◆ TASK GOAL
An exact copy of all the records is the expected answer.

◆ Difference listings
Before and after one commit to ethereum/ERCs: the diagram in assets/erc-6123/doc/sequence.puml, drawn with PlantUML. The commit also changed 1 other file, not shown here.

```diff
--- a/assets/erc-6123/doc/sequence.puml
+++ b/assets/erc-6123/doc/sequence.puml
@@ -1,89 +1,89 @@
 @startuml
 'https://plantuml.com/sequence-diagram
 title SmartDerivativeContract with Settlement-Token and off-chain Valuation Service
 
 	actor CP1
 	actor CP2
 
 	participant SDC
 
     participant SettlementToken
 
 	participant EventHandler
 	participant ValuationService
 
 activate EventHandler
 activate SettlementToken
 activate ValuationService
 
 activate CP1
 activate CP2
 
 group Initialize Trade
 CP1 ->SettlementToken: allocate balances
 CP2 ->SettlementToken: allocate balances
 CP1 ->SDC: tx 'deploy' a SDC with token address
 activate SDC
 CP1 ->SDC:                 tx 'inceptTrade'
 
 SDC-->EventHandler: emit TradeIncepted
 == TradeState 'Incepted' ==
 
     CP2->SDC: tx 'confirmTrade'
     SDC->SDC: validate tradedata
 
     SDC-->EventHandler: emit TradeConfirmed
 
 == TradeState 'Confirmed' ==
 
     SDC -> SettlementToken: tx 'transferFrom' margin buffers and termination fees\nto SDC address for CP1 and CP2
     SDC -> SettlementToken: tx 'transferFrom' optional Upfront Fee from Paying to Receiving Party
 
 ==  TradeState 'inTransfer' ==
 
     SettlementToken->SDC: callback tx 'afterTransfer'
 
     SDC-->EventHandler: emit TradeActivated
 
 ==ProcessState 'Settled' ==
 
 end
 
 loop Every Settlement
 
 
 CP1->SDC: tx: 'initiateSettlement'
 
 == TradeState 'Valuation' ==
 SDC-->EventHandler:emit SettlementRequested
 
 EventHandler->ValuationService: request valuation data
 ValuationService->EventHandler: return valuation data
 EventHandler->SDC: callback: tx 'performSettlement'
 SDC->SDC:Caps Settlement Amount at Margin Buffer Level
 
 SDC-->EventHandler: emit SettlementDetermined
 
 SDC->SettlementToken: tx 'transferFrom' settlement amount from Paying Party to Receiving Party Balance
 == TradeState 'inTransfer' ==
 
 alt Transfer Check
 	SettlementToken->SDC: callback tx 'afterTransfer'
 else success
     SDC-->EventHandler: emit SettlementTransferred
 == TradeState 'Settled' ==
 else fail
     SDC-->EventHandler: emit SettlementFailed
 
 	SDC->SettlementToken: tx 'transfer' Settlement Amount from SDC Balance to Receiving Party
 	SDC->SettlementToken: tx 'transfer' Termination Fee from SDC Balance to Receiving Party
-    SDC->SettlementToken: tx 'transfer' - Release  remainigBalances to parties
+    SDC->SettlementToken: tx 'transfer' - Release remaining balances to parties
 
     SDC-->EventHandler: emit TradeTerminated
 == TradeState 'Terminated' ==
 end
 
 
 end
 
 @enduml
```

◆ ANSWER BOX
Before and after one commit to ethereum/ERCs: the diagram in assets/erc-6123/doc/sequence.puml, drawn with PlantUML. The commit also changed 1 other file, not shown here.

```diff
--- a/assets/erc-6123/doc/sequence.puml
+++ b/assets/erc-6123/doc/sequence.puml
@@ -1,89 +1,89 @@
 @startuml
 'https://plantuml.com/sequence-diagram
 title SmartDerivativeContract with Settlement-Token and off-chain Valuation Service
 
 	actor CP1
 	actor CP2
 
 	participant SDC
 
     participant SettlementToken
 
 	participant EventHandler
 	participant ValuationService
 
 activate EventHandler
 activate SettlementToken
 activate ValuationService
 
 activate CP1
 activate CP2
 
 group Initialize Trade
 CP1 ->SettlementToken: allocate balances
 CP2 ->SettlementToken: allocate balances
 CP1 ->SDC: tx 'deploy' a SDC with token address
 activate SDC
 CP1 ->SDC:                 tx 'inceptTrade'
 
 SDC-->EventHandler: emit TradeIncepted
 == TradeState 'Incepted' ==
 
     CP2->SDC: tx 'confirmTrade'
     SDC->SDC: validate tradedata
 
     SDC-->EventHandler: emit TradeConfirmed
 
 == TradeState 'Confirmed' ==
 
     SDC -> SettlementToken: tx 'transferFrom' margin buffers and termination fees\nto SDC address for CP1 and CP2
     SDC -> SettlementToken: tx 'transferFrom' optional Upfront Fee from Paying to Receiving Party
 
 ==  TradeState 'inTransfer' ==
 
     SettlementToken->SDC: callback tx 'afterTransfer'
 
     SDC-->EventHandler: emit TradeActivated
 
 ==ProcessState 'Settled' ==
 
 end
 
 loop Every Settlement
 
 
 CP1->SDC: tx: 'initiateSettlement'
 
 == TradeState 'Valuation' ==
 SDC-->EventHandler:emit SettlementRequested
 
 EventHandler->ValuationService: request valuation data
 ValuationService->EventHandler: return valuation data
 EventHandler->SDC: callback: tx 'performSettlement'
 SDC->SDC:Caps Settlement Amount at Margin Buffer Level
 
 SDC-->EventHandler: emit SettlementDetermined
 
 SDC->SettlementToken: tx 'transferFrom' settlement amount from Paying Party to Receiving Party Balance
 == TradeState 'inTransfer' ==
 
 alt Transfer Check
 	SettlementToken->SDC: callback tx 'afterTransfer'
 else success
     SDC-->EventHandler: emit SettlementTransferred
 == TradeState 'Settled' ==
 else fail
     SDC-->EventHandler: emit SettlementFailed
 
 	SDC->SettlementToken: tx 'transfer' Settlement Amount from SDC Balance to Receiving Party
 	SDC->SettlementToken: tx 'transfer' Termination Fee from SDC Balance to Receiving Party
-    SDC->SettlementToken: tx 'transfer' - Release  remainigBalances to parties
+    SDC->SettlementToken: tx 'transfer' - Release remaining balances to parties
 
     SDC-->EventHandler: emit TradeTerminated
 == TradeState 'Terminated' ==
 end
 
 
 end
 
 @enduml
```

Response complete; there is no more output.